In addition, it came to the conclusion in 2011 that only speech that amounted to “incitement to impending unlawful conduct” is punishable.
That is to say, a very high standard must be met before the state can use public disturbance as an excuse to censor expression.
S. Rangarajan Etc vs P. Jagjivan Ram
In this decision, the Court ruled that the right to free speech cannot be restricted unless the situation it creates is one that endangers the community or the public interest, and that threat cannot be imagined, remote, or improbable.
If the expression is taken, there must be a close connection.
Amish Devgan v. Union of India (2020)
According to the Supreme Court, “hate speech has no valid or redeeming motive other than hostility for a specific group.”
The Problem of over-criminalization of Hate Speech
In a dramatic and very personal turn of events in 2015, Indian novelist Perumal Murugan declared his creative “death,” pulled the entirety of his published works from circulation, and vowed never to write again.
This resulted from the violent backlash he received from religious and caste-based groups who claimed that his fifth book, “Madhorubagan” in Tamil, or “One Part Woman,” offended religious sensibilities, insulted the Kailasanathar temple, Lord Shiva, and female worshippers, among other allegations.
They also claimed that it appealed to prurient interest, among other things.
A Forward Approach

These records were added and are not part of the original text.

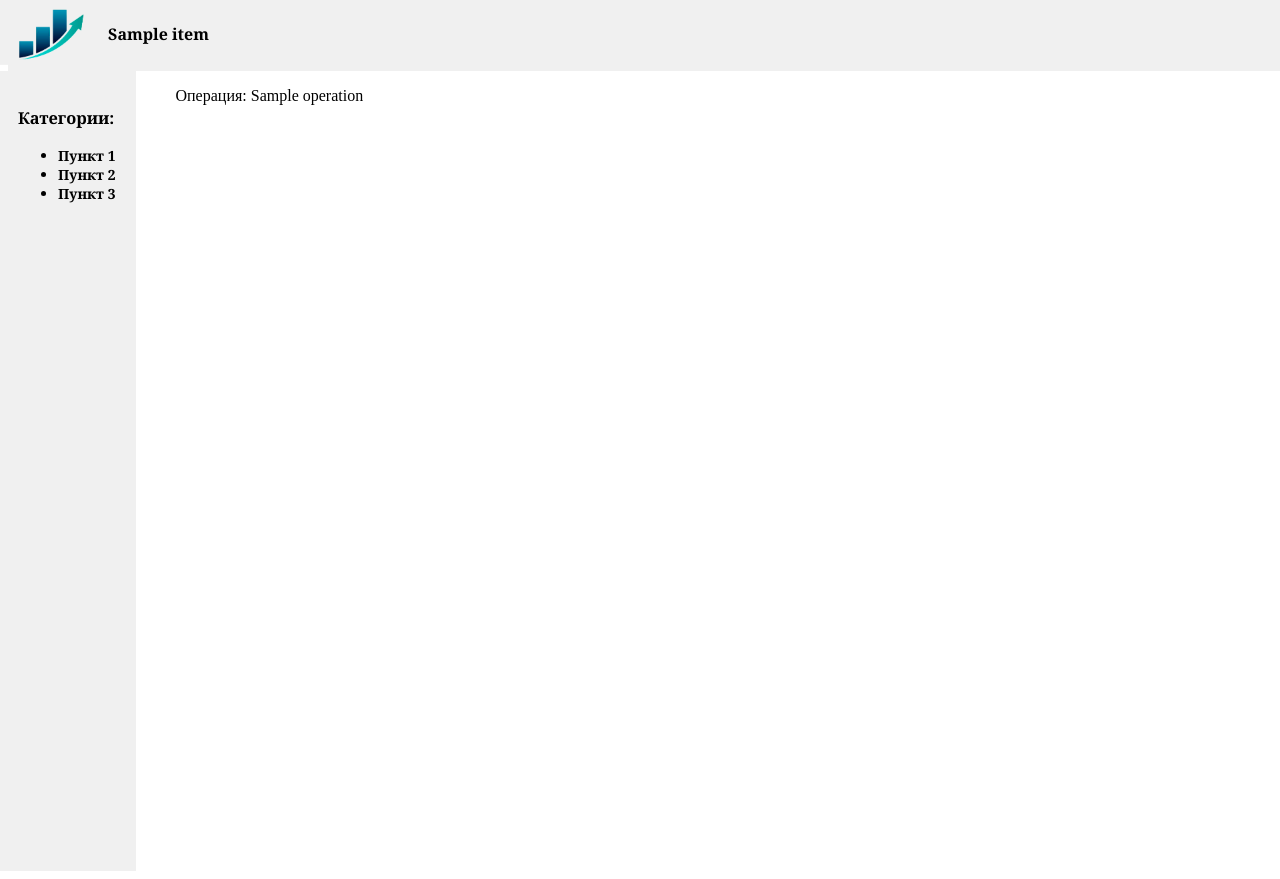
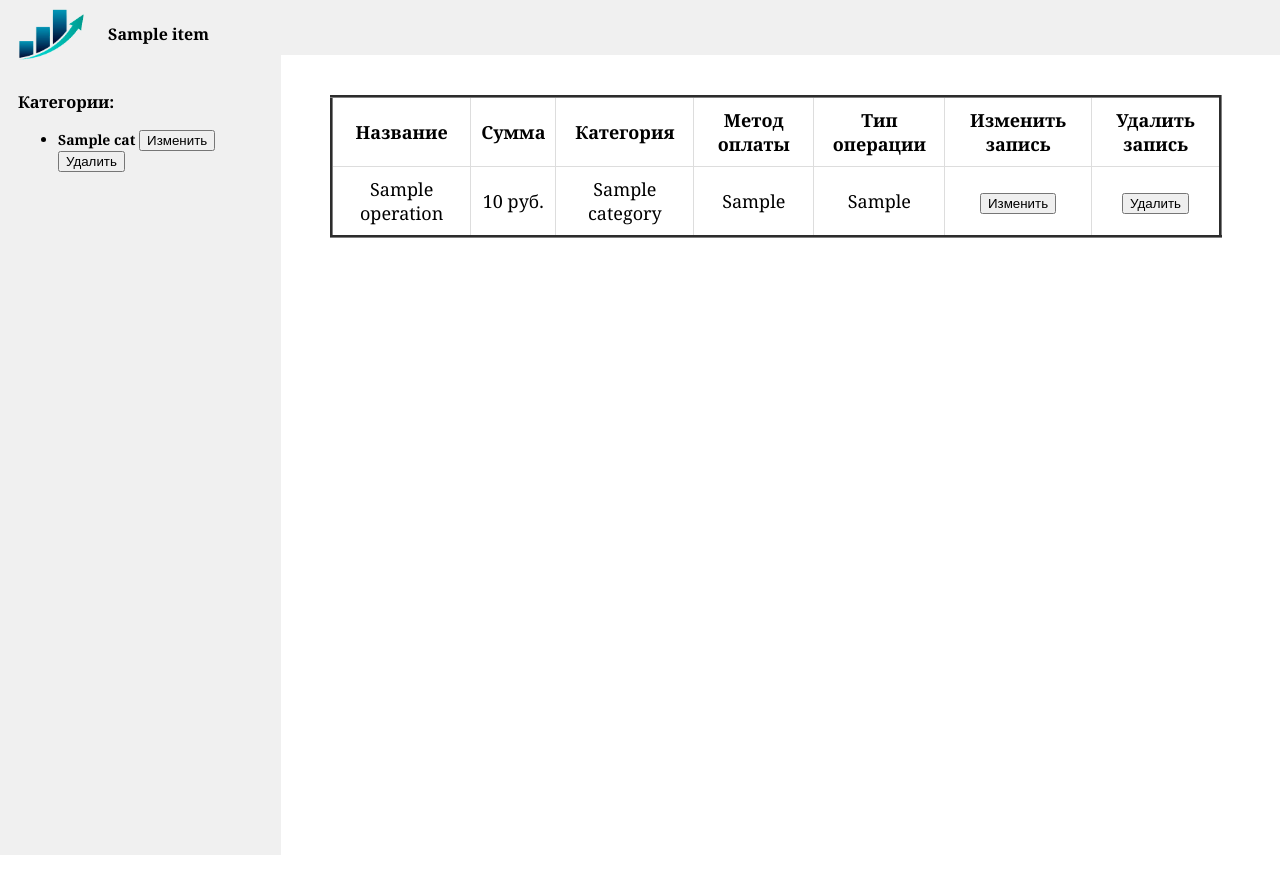
Before and after one commit to JustKillEnemies/finance_tracker, a Django app: template tracker/templates/tracker/index.html in a window 1280 px wide. After the commit the page ends 855 px from the top, so only its background shows below. Run offline with Django 3.2, Linux system fonts and the light colour scheme; the template is opened without the code that fills it: most values are stand-ins (such as "Sample title", 1, 10 or a date in 2020).

Commit message:
Отображение данных в интерфейсе

```diff
--- a/templates/base.html
+++ b/templates/base.html
@@ -8,31 +8,35 @@
 <body>
 <header class="header">
     <nav class="navigation">
-    <img src="{% static 'tracker/images/finance.png' %}" alt="Лого" class="corner-icon" >
+        <a href="{% url 'home' %}"><img src="{% static 'tracker/images/finance.png' %}" alt="Лого" class="corner-icon" ></a>
         <ul class="main-menu">
             {% for item in mainmenu %}
             <li><a href="{% url item.url_name %}">{{ item.title }}</a></li>
             {% endfor %}
         </ul>
     </nav>
-
 </header>
 <div class="container">
     <aside class="sidebar">
         <h3>Категории:</h3>
-      <ul>
-        <li><a href="#">Пункт 1</a></li>
-        <li><a href="#">Пункт 2</a></li>
-        <li><a href="#">Пункт 3</a></li>
+        {% if categories %}
+
+            <ul class="category-list">
+                {% for cat in categories %}
+
+                <li>{{ cat.name }} <button type="button"><a href="{% url 'update_category' cat.slug %}">Изменить</a></button>
+                <button type="button"><a href="{% url 'delete_category' cat.slug %}">Удалить</a></button></li>
+                                {% endfor %}
             </ul>
+        {% endif %}
     </aside>
 
     <main class="main-content">
-      <!-- основной контент страницы -->
         {% block content %}
+        <button type="button"><a href="{% url 'create_operation' %}">Добавить операцию</a></button>
+        <button type="button"><a href="{% url 'create_category' %}">Добавить категорию</a></button>
         {% endblock %}
     </main>
 </div>
-
 </body>
 </html>
--- a/tracker/static/tracker/css/styles.css
+++ b/tracker/static/tracker/css/styles.css
@@ -1,3 +1,8 @@
+html {
+    color: #000000;
+
+}
+
 .navigation {
     font-weight: bold;
     margin-left: 50px;
@@ -9,39 +14,38 @@
     background-color: #f0f0f0;
     padding: 10px;
     margin-top: -10px;
-    width:100%;
+    width: 100%;
 }
 
-}
 nav ul {
     display: flex;
     list-style-type: none;
-    font-weight:bold;
+    font-weight: bold;
     margin: 0;
     padding: 0;
-
 }
 
 .corner-icon {
-    position:fixed;
-    top:0px;
-    left:0px;
-    width:100px;
-    height:65px;
+    position: absolute;
+    top: 0px;
+    left: 0px;
+    width: 100px;
+    height: 65px;
 }
 
 .main-menu {
-    font-weight:bold;
+    font-weight: bold;
     font-size: 16px;
     font-family: 'Georgia';
-    gap:30px;
+    gap: 30px;
     display: flex;
     margin-top: 15px;
-    margin-left: auto;
+    margin-left: 40px;
     margin-right: auto;
 }
+
 .main-menu li {
-list-style: none;
+    list-style: none;
 }
 
 a {
@@ -50,7 +54,7 @@ a {
 }
 
 .container {
-    display:flex;
+    display: flex;
     min-height: 100vh;
 }
 
@@ -58,8 +62,49 @@ a {
     background-color: #f0f0f0;
     padding: 20px;
     margin-left: -10px;
-    font-weight:bold;
+    font-weight: bold;
     font-size: 14px;
     font-family: 'Georgia';
+}
+
+.table-container {
+    display: flex;
+    flex-direction: column;
+    align-items: center;
+    margin: 20px auto;
+    width: 90%;
+    max-width: 1400px;
 
 }
+
+.operations-table {
+    width: 100%;
+    margin: 10px auto;
+    border-collapse: collapse;
+}
+
+.operations-table caption {
+    caption-side: top;
+    text-align: center;
+    padding-bottom: 10px;
+}
+
+.operations-table caption h3 {
+    margin: 0;
+}
+
+.operations-table td,
+.operations-table th {
+    font-family: 'Georgia';
+    font-size: 18px;
+    padding: 10px;
+    text-align: center;
+    border: 1px solid #ddd;
+
+.sidebar ul {
+    list-style-type: none;
+    padding-left: 0;
+}
+
+.container button {
+}
--- a/tracker/templates/tracker/create.html
+++ b/tracker/templates/tracker/create.html
@@ -7,6 +7,6 @@
     {% csrf_token %}
     <div class="form-error">{{ form.non_field_errors }}</div>
     {{ form.as_p }}
-    <input type="submit" value="Save">
+    <input type="submit" value="Добавить">
 </form>
 {% endblock %}
--- a/tracker/templates/tracker/index.html
+++ b/tracker/templates/tracker/index.html
@@ -2,19 +2,45 @@
 {% extends 'base.html' %}
 <html>
 <body>
+    {% block content %}
 
-    {% block content %}
-    {% if view == "all" %}
-    <h1>Все операции пользователя</h1>
-    {% elif view == "incomes" %}
-    <h1>Все доходы пользователя</h1>
-    {% elif view == "expenses" %}
-    <h1>Все расходы пользователя</h1>
-    {% endif %}
-
-    {% for op in operations %}
-        <ul>Операция: {{op}}</ul>
-    {% endfor %}
+    <div class="table-container">
+        <table border="3" class="operations-table">
+            <caption>
+                {% if view == "all" %}
+                    <h3>Все операции пользователя</h3>
+                {% elif view == "incomes" %}
+                    <h3>Все доходы пользователя</h3>
+                {% elif view == "expenses" %}
+                    <h3>Все расходы пользователя</h3>
+                {% endif %}
+            </caption>
+            <thead>
+                <tr>
+                    <th>Название</th>
+                    <th>Сумма</th>
+                    <th>Категория</th>
+                    <th>Метод оплаты</th>
+                    <th>Тип операции</th>
+                    <th>Изменить запись</th>
+                    <th>Удалить запись</th>
+                </tr>
+            </thead>
+            <tbody>
+                {% for operation in operations %}
+                <tr>
+                    <td>{{ operation.name }}</td>
+                    <td>{{ operation.amount }} руб.</td>
+                    <td>{{ operation.category.name }}</td>
+                    <td>{{ operation.get_method_display }}</td>
+                    <td>{{ operation.get_type_display }}</td>
+                    <td><button type="button"><a href="{% url 'update_operation' operation.slug %}">Изменить</a></button></td>
+                    <td><button type="button"><a href="{% url 'delete_operation' operation.slug %}">Удалить</a></button></td>
+                </tr>
+                {% endfor %}
+            </tbody>
+        </table>
+    </div>
     {% endblock %}
 </body>
 </html>
--- a/tracker/templates/tracker/update.html
+++ b/tracker/templates/tracker/update.html
@@ -7,6 +7,6 @@
     {% csrf_token %}
     <div class="form-error">{{ form.non_field_errors }}</div>
     {{ form.as_p }}
-    <input type="submit" value="Update">
+    <input type="submit" value="Обновить">
 </form>
 {% endblock %}
--- a/tracker/urls.py
+++ b/tracker/urls.py
@@ -1,5 +1,7 @@
 from django.urls import path, include, re_path, register_converter
 from . import views
+
+# app_name = 'tracker'
 
 urlpatterns = [
     path('', views.TrackerHome.as_view(), name='home'),
```
Also changed, not shown: tracker/models.py (+4 -4 lines), tracker/views.py (+19 -3 lines). Lines whose indentation alone changed are shown as unchanged.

Many of the legal restrictions on hate speech that are in place today date back to the days before the Internet. Specialized law to control hate speech spread on the Internet and, notably, social media, is urgently needed.

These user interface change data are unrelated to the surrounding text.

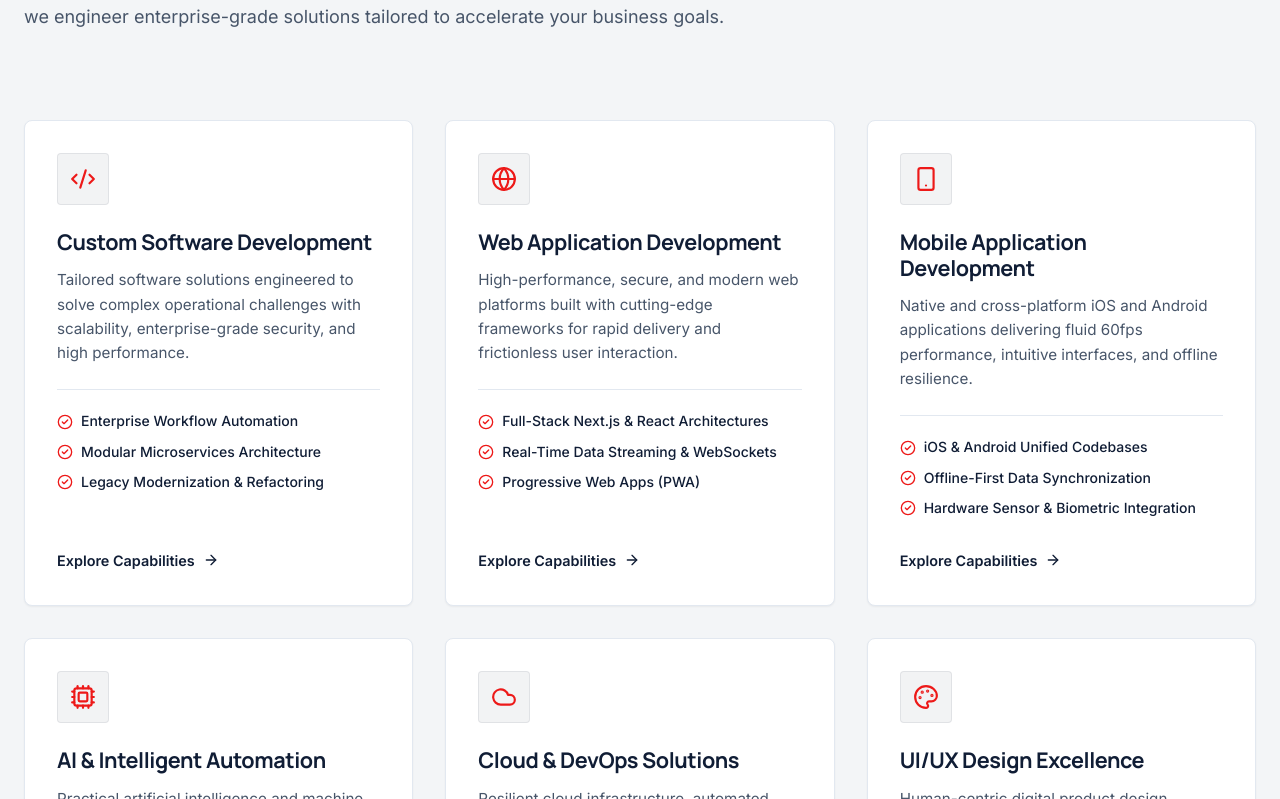
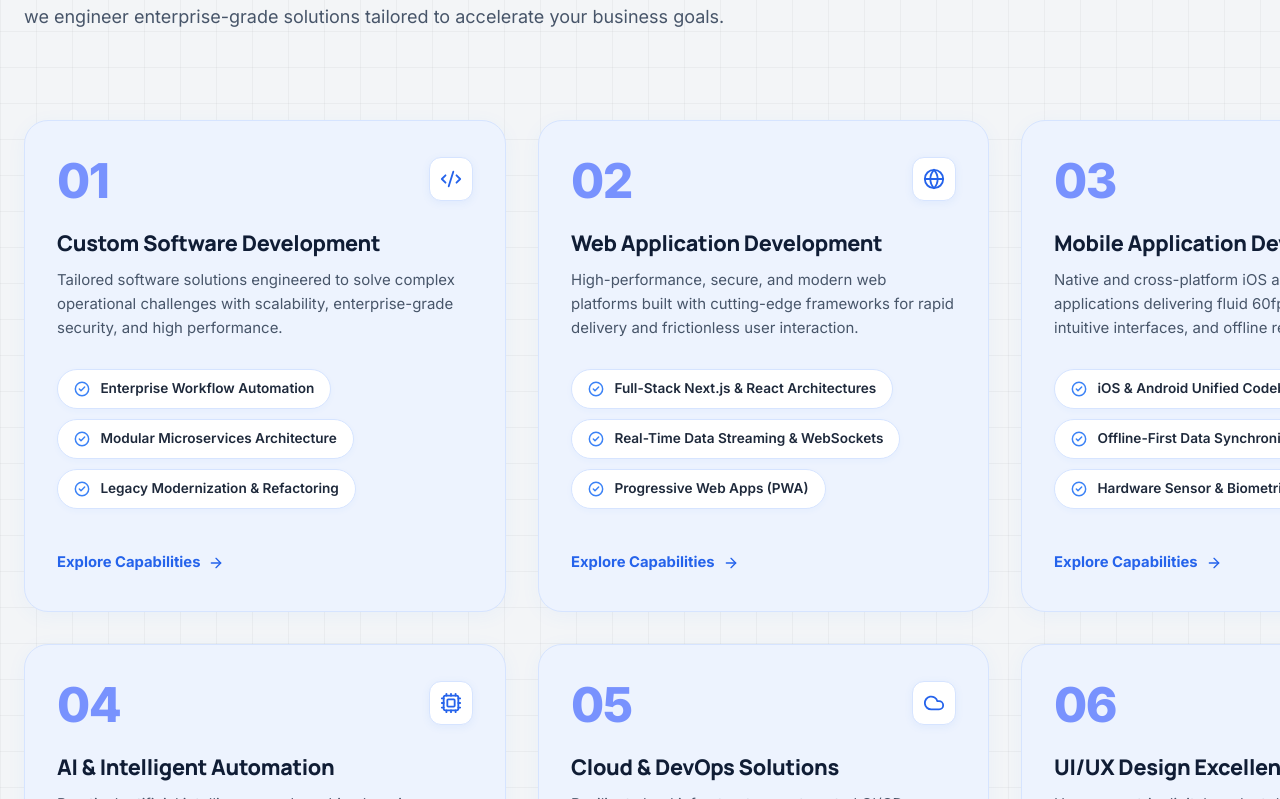
Before and after one commit to roacstech/roacs_new_website, a Next.js app: page / in a window 1280 px wide. Shown: the part 2141-2940 px from the top of the page. Built offline with nearby package versions, Linux system fonts and the light colour scheme.

Commit message:
feat(services): adopt modern periwinkle card UI with pill capsules and grid overlay

```diff
--- a/src/components/common/ServiceCard.tsx
+++ b/src/components/common/ServiceCard.tsx
@@ -1,6 +1,6 @@
 import React from "react";
 import Link from "next/link";
-import { ServiceItem } from "@/data/services";
+import { ServiceItem, servicesData } from "@/data/services";
 import {
   Code2,
   Globe,
@@ -15,6 +15,7 @@ import {
 
 interface ServiceCardProps {
   service: ServiceItem;
+  index?: number;
 }
 
 const iconMap: Record<string, React.ElementType> = {
@@ -27,112 +28,124 @@ const iconMap: Record<string, React.ElementType> = {
   TrendingUp,
 };
 
-export function ServiceCard({ service }: ServiceCardProps) {
+export function ServiceCard({ service, index }: ServiceCardProps) {
   const IconComponent = iconMap[service.iconName] || Code2;
+  const serviceIndex = index !== undefined
+    ? index
+    : servicesData.findIndex((s) => s.id === service.id);
+  const displayNum = String((serviceIndex >= 0 ? serviceIndex : 0) + 1).padStart(2, "0");
 
   return (
+    <div className="service-process-card">
+      <div>
+        {/* Top Header: Big Periwinkle Step Number & Clean Icon Badge */}
         <div
-      className="card"
           style={{
-        padding: "2rem",
             display: "flex",
-        flexDirection: "column",
             justifyContent: "space-between",
-        height: "100%",
-        backgroundColor: "#FFFFFF",
-        border: "1px solid var(--border-light)",
-        borderRadius: "var(--radius-md)",
-        position: "relative",
-        transition: "all var(--transition-normal)",
+            alignItems: "flex-start",
+            marginBottom: "1.5rem",
           }}
         >
-      <div>
+          <span
+            style={{
+              fontSize: "clamp(2.5rem, 4vw, 3rem)",
+              fontWeight: 800,
+              color: "#7892FE",
+              lineHeight: 1,
+              letterSpacing: "-0.03em",
+              userSelect: "none",
+            }}
+          >
+            {displayNum}
+          </span>
+
           <div
             style={{
-            width: "52px",
-            height: "52px",
-            borderRadius: "var(--radius-sm)",
-            backgroundColor: "rgba(16, 29, 53, 0.05)",
+              width: "44px",
+              height: "44px",
+              borderRadius: "12px",
+              backgroundColor: "#FFFFFF",
+              border: "1px solid #D6E4FF",
               display: "flex",
               alignItems: "center",
               justifyContent: "center",
-            color: "var(--color-brand-accent)",
-            marginBottom: "1.5rem",
-            border: "1px solid rgba(16, 29, 53, 0.08)",
+              color: "#2563EB",
+              boxShadow: "0 2px 8px rgba(59, 130, 246, 0.08)",
+              flexShrink: 0,
             }}
           >
-          <IconComponent size={26} strokeWidth={2} />
+            <IconComponent size={22} strokeWidth={2} />
+          </div>
         </div>
 
+        {/* Title */}
         <h3
           style={{
             fontSize: "1.35rem",
-            fontWeight: 700,
+            fontWeight: 800,
             color: "var(--color-primary-navy)",
             marginBottom: "0.85rem",
+            lineHeight: 1.25,
+            letterSpacing: "-0.015em",
           }}
         >
           {service.title}
         </h3>
 
+        {/* Short Description */}
         <p
           style={{
-            fontSize: "0.95rem",
+            fontSize: "0.935rem",
             lineHeight: 1.6,
             color: "var(--color-text-secondary)",
-            marginBottom: "1.5rem",
+            marginBottom: "1.75rem",
           }}
         >
           {service.shortDescription}
         </p>
 
-        <ul
+        {/* Feature Pill Badges Matching Reference */}
+        <div
           style={{
-            listStyle: "none",
             display: "flex",
             flexDirection: "column",
-            gap: "0.5rem",
-            marginBottom: "1.75rem",
-            borderTop: "1px solid var(--border-light)",
-            paddingTop: "1.25rem",
+            gap: "0.65rem",
+            marginBottom: "2rem",
+            alignItems: "flex-start",
           }}
         >
           {service.features.slice(0, 3).map((feat, idx) => (
-            <li
-              key={idx}
+            <div key={idx} className="service-pill-badge">
+              <CheckCircle2
+                size={16}
+                color="#3B82F6"
+                strokeWidth={2.2}
+                style={{ flexShrink: 0 }}
+              />
+              <span
                 style={{
-                display: "flex",
-                alignItems: "center",
-                gap: "0.5rem",
-                fontSize: "0.875rem",
-                color: "var(--color-text-primary)",
-                fontWeight: 500,
+                  fontSize: "0.85rem",
+                  fontWeight: 600,
+                  color: "#1E293B",
+                  whiteSpace: "nowrap",
                 }}
               >
-              <CheckCircle2 size={16} color="var(--color-brand-accent)" />
-              <span>{feat}</span>
-            </li>
+                {feat}
+              </span>
+            </div>
           ))}
-        </ul>
+        </div>
       </div>
 
-      <div>
+      {/* Action Link */}
+      <div style={{ paddingTop: "0.5rem" }}>
         <Link
           href={`/services/${service.slug}`}
-          style={{
-            display: "inline-flex",
-            alignItems: "center",
-            gap: "0.5rem",
-            fontSize: "0.9rem",
-            fontWeight: 600,
-            color: "var(--color-primary-navy)",
-            textDecoration: "none",
-            transition: "color var(--transition-fast), gap var(--transition-fast)",
-          }}
-          className="service-link"
+          className="service-explore-link"
         >
           <span>Explore Capabilities</span>
-          <ArrowRight size={16} className="arrow-icon" />
+          <ArrowRight size={16} />
         </Link>
       </div>
     </div>
--- a/src/components/home/ServicesSection.tsx
+++ b/src/components/home/ServicesSection.tsx
@@ -16,8 +16,29 @@ import {
 
 export function ServicesSection() {
   return (
-    <section className="section section-subtle" id="services">
-      <Container wide>
+    <section
+      className="section section-subtle"
+      id="services"
+      style={{
+        position: "relative",
+        overflow: "hidden",
+      }}
+    >
+      {/* Subtle Clean Tech Grid Overlay matching Reference */}
+      <div
+        style={{
+          position: "absolute",
+          inset: 0,
+          backgroundImage: `
+            linear-gradient(to right, rgba(0, 0, 0, 0.035) 1px, transparent 1px),
+            linear-gradient(to bottom, rgba(0, 0, 0, 0.035) 1px, transparent 1px)
+          `,
+          backgroundSize: "36px 36px",
+          pointerEvents: "none",
+        }}
+      />
+
+      <Container wide style={{ position: "relative", zIndex: 1 }}>
         <Reveal delay={0.1}>
           <div
             style={{
@@ -42,7 +63,7 @@ export function ServicesSection() {
         <div className="grid-3" style={{ marginBottom: "4rem" }}>
           {servicesData.map((service, index) => (
             <Reveal key={service.id} delay={0.1 + (index % 3) * 0.1}>
-              <ServiceCard service={service} />
+              <ServiceCard service={service} index={index} />
             </Reveal>
           ))}
         </div>
--- a/src/styles/components.css
+++ b/src/styles/components.css
@@ -947,3 +947,71 @@ html, body {
   background-color: var(--color-brand-accent) !important;
   box-shadow: 0 6px 18px rgba(237, 25, 24, 0.35) !important;
 }
+
+/* Service Card — Modern Periwinkle / Soft Blue UI matching Reference */
+.service-process-card {
+  background: #EDF3FE;
+  border: 1.5px solid #D6E4FF;
+  border-radius: 24px;
+  padding: 2.25rem 2rem;
+  display: flex;
+  flex-direction: column;
+  justify-content: space-between;
+  height: 100%;
+  position: relative;
+  overflow: hidden;
+  box-shadow: 0 4px 20px rgba(59, 130, 246, 0.05);
+  transition: transform 0.3s cubic-bezier(0.16, 1, 0.3, 1),
+              box-shadow 0.3s cubic-bezier(0.16, 1, 0.3, 1),
+              border-color 0.3s cubic-bezier(0.16, 1, 0.3, 1);
+}
+
+.service-process-card:hover {
+  transform: translateY(-6px);
+  border-color: #BFDBFE;
+  box-shadow: 0 16px 36px rgba(59, 130, 246, 0.12);
+}
+
+.service-pill-badge {
+  display: inline-flex;
+  align-items: center;
+  gap: 0.65rem;
+  padding: 0.5rem 1rem;
+  background-color: #FFFFFF;
+  border: 1px solid #D6E4FF;
+  border-radius: 9999px;
+  box-shadow: 0 2px 6px rgba(59, 130, 246, 0.04);
+  width: fit-content;
+  max-width: 100%;
+  transition: transform 0.2s ease, box-shadow 0.2s ease, border-color 0.2s ease;
+}
+
+.service-pill-badge:hover {
+  transform: translateY(-1px);
+  border-color: #93C5FD;
+  box-shadow: 0 4px 10px rgba(59, 130, 246, 0.08);
+}
+
+.service-explore-link {
+  display: inline-flex;
+  align-items: center;
+  gap: 0.5rem;
+  font-size: 0.925rem;
+  font-weight: 700;
+  color: #2563EB;
+  text-decoration: none;
+  transition: color 0.2s ease, gap 0.2s ease;
+}
+
+.service-explore-link:hover {
+  color: #1D4ED8;
+  gap: 0.75rem;
+}
+
+.service-explore-link svg {
+  transition: transform 0.2s ease;
+}
+
+.service-explore-link:hover svg {
+  transform: translateX(4px);
+}
```
Also changed, not shown: src/app/services/page.tsx (+24 -4 lines). Lines whose indentation alone changed are shown as unchanged.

It is possible to make reference to the Australian federal law known as the Criminal Code Amendment Act, 2019, which holds Internet service providers accountable if they know that any obscene or violent content—which is defined to include content that a reasonable man would find offensive—is accessible through the service they provide.
In the context of a “digital single market,” the European Union has also adopted a code of conduct to prevent the spread of hate speech. It calls for cooperative, autonomous, inclusive regulation that adheres to global best practices for content filtering and privacy rights while being tailored to local and cultural norms.
Actions usually performed in response to contemporary hate speech have a whack-a-mole effect, whereby the underlying desire to sow division or hatred among communities endures through digital or social media platforms irrespective arrest of the offenders.
By modifying the IPC and the Information Technology Act, it is crucial to implement precise and long-lasting legislative rules that prevent hate speech, especially that which is spread online and through social media.
In the end, only when hate speech is acknowledged as a justifiable limitation on free expression would this be feasible.
Click here to read more about the 100 Must-Know Acts Enacted by the Indian Parliament.
Article Written By: Jis John Sebastian